(Image comparison data)

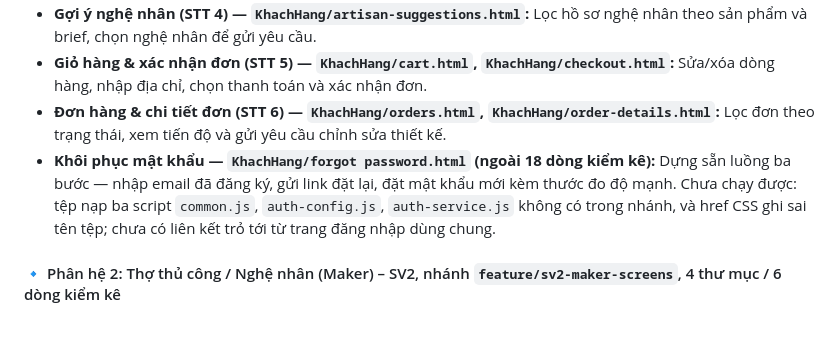
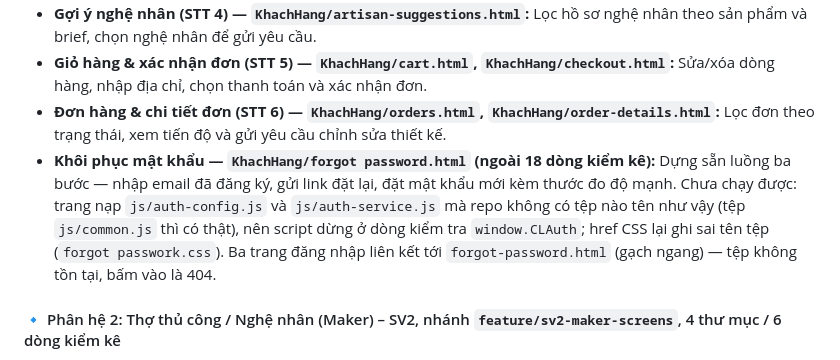
Before and after one commit to NguyenDinhQuangMinh/cse122-craftlink-team11, a Markdown page: docs/project-introduction.md, the part around the change. GitHub-like rendering; blank space fills up the shorter version.

```diff
--- a/docs/project-introduction.md
+++ b/docs/project-introduction.md
@@ -52,7 +52,7 @@ Hệ thống **CraftLink** chia thành ba phân hệ, mỗi thành viên một n
 * **Gợi ý nghệ nhân (STT 4) — `KhachHang/artisan-suggestions.html`:** Lọc hồ sơ nghệ nhân theo sản phẩm và brief, chọn nghệ nhân để gửi yêu cầu.
 * **Giỏ hàng & xác nhận đơn (STT 5) — `KhachHang/cart.html`, `KhachHang/checkout.html`:** Sửa/xóa dòng hàng, nhập địa chỉ, chọn thanh toán và xác nhận đơn.
 * **Đơn hàng & chi tiết đơn (STT 6) — `KhachHang/orders.html`, `KhachHang/order-details.html`:** Lọc đơn theo trạng thái, xem tiến độ và gửi yêu cầu chỉnh sửa thiết kế.
-* **Khôi phục mật khẩu — `KhachHang/forgot password.html` (ngoài 18 dòng kiểm kê):** Dựng sẵn luồng ba bước — nhập email đã đăng ký, gửi link đặt lại, đặt mật khẩu mới kèm thước đo độ mạnh. Chưa chạy được: tệp nạp ba script `common.js`, `auth-config.js`, `auth-service.js` không có trong nhánh, và href CSS ghi sai tên tệp; chưa có liên kết trỏ tới từ trang đăng nhập dùng chung.
+* **Khôi phục mật khẩu — `KhachHang/forgot password.html` (ngoài 18 dòng kiểm kê):** Dựng sẵn luồng ba bước — nhập email đã đăng ký, gửi link đặt lại, đặt mật khẩu mới kèm thước đo độ mạnh. Chưa chạy được: trang nạp `js/auth-config.js` và `js/auth-service.js` mà repo không có tệp nào tên như vậy (tệp `js/common.js` thì có thật), nên script dừng ở dòng kiểm tra `window.CLAuth`; href CSS lại ghi sai tên tệp (`forgot passwork.css`). Ba trang đăng nhập liên kết tới `forgot-password.html` (gạch ngang) — tệp không tồn tại, bấm vào là 404.
 
 #### 🔹 Phân hệ 2: Thợ thủ công / Nghệ nhân (Maker) – SV2, nhánh `feature/sv2-maker-screens`, 4 thư mục / 6 dòng kiểm kê
 * **Quản lý listing (STT 7) — `KhongGianNguoiBan/01-listing-management/index.html`:** Xem, tìm kiếm, lọc trạng thái, lưu trữ hoặc chỉnh sửa sản phẩm.
```
Also changed, not shown: README.md (+1 -1 lines), docs/barem-audit.md (+10 -4 lines).
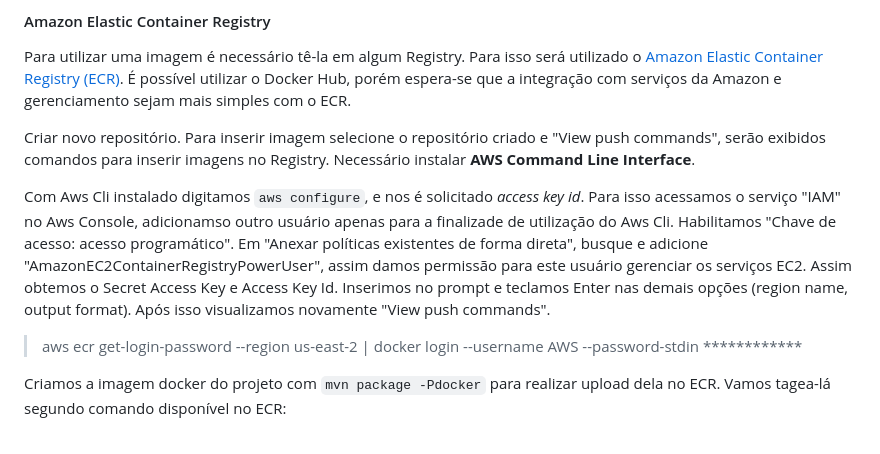
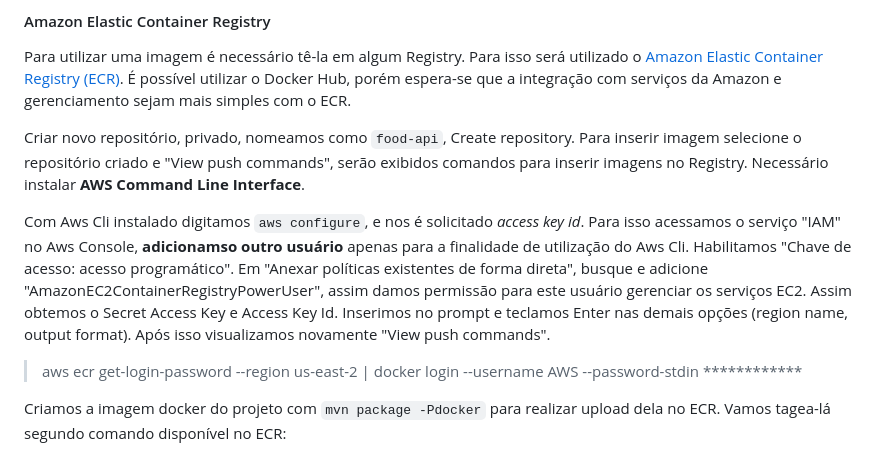
Before and after one commit to kamilaserpa/especialista-spring-rest, a Markdown page: README.md, the part around the change printed below. Drawn GitHub-style.

```diff
--- a/README.md
+++ b/README.md
@@ -1624,9 +1624,9 @@ Caso a porta esteja padrão TCP 80, altere para Custom TCP e insira a porta dese
 #### Amazon Elastic Container Registry
 Para utilizar uma imagem é necessário tê-la em algum Registry. Para isso será utilizado o [Amazon Elastic Container Registry (ECR)](https://aws.amazon.com/pt/ecr/). É possível utilizar o Docker Hub, porém espera-se que a integração com serviços da Amazon e gerenciamento sejam mais simples com o ECR.
 
-Criar novo repositório. Para inserir imagem selecione o repositório criado e "View push commands", serão exibidos comandos para inserir imagens no Registry. Necessário instalar <b>AWS Command Line Interface</b>.
-
-Com Aws Cli instalado digitamos `aws configure`, e nos é solicitado *access key id*. Para isso acessamos o serviço "IAM" no Aws Console, adicionamso outro usuário apenas para a finalizade de utilização do Aws Cli. Habilitamos "Chave de acesso: acesso programático". Em "Anexar políticas existentes de forma direta", busque e adicione "AmazonEC2ContainerRegistryPowerUser", assim damos permissão para este usuário gerenciar os serviços EC2. Assim obtemos o Secret Access Key e Access Key Id. Inserimos no prompt e teclamos Enter nas demais opções (region name, output format). Após isso visualizamos novamente "View push commands".
+Criar novo repositório, privado, nomeamos como `food-api`, Create repository. Para inserir imagem selecione o repositório criado e "View push commands", serão exibidos comandos para inserir imagens no Registry. Necessário instalar <b>AWS Command Line Interface</b>.
+
+Com Aws Cli instalado digitamos `aws configure`, e nos é solicitado *access key id*. Para isso acessamos o serviço "IAM" no Aws Console, <b>adicionamso outro usuário</b> apenas para a finalidade de utilização do Aws Cli. Habilitamos "Chave de acesso: acesso programático". Em "Anexar políticas existentes de forma direta", busque e adicione "AmazonEC2ContainerRegistryPowerUser", assim damos permissão para este usuário gerenciar os serviços EC2. Assim obtemos o Secret Access Key e Access Key Id. Inserimos no prompt e teclamos Enter nas demais opções (region name, output format). Após isso visualizamos novamente "View push commands".
 
 > aws ecr get-login-password --region us-east-2 | docker login --username AWS --password-stdin ************
 
```
Also changed, not shown: other parts of README.md (+14 -1 lines), food-api/images/header-protocolo-load-balancer.png (added), 2 other files.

-- Task instructions --
In the records above, find every line that contains the word "dòng" and copy it.

-- Solved exercise --
 * **Giỏ hàng & xác nhận đơn (STT 5) — `KhachHang/cart.html`, `KhachHang/checkout.html`:** Sửa/xóa dòng hàng, nhập địa chỉ, chọn thanh toán và xác nhận đơn.
-* **Khôi phục mật khẩu — `KhachHang/forgot password.html` (ngoài 18 dòng kiểm kê):** Dựng sẵn luồng ba bước — nhập email đã đăng ký, gửi link đặt lại, đặt mật khẩu mới kèm thước đo độ mạnh. Chưa chạy được: tệp nạp ba script `common.js`, `auth-config.js`, `auth-service.js` không có trong nhánh, và href CSS ghi sai tên tệp; chưa có liên kết trỏ tới từ trang đăng nhập dùng chung.
+* **Khôi phục mật khẩu — `KhachHang/forgot password.html` (ngoài 18 dòng kiểm kê):** Dựng sẵn luồng ba bước — nhập email đã đăng ký, gửi link đặt lại, đặt mật khẩu mới kèm thước đo độ mạnh. Chưa chạy được: trang nạp `js/auth-config.js` và `js/auth-service.js` mà repo không có tệp nào tên như vậy (tệp `js/common.js` thì có thật), nên script dừng ở dòng kiểm tra `window.CLAuth`; href CSS lại ghi sai tên tệp (`forgot passwork.css`). Ba trang đăng nhập liên kết tới `forgot-password.html` (gạch ngang) — tệp không tồn tại, bấm vào là 404.
 #### 🔹 Phân hệ 2: Thợ thủ công / Nghệ nhân (Maker) – SV2, nhánh `feature/sv2-maker-screens`, 4 thư mục / 6 dòng kiểm kê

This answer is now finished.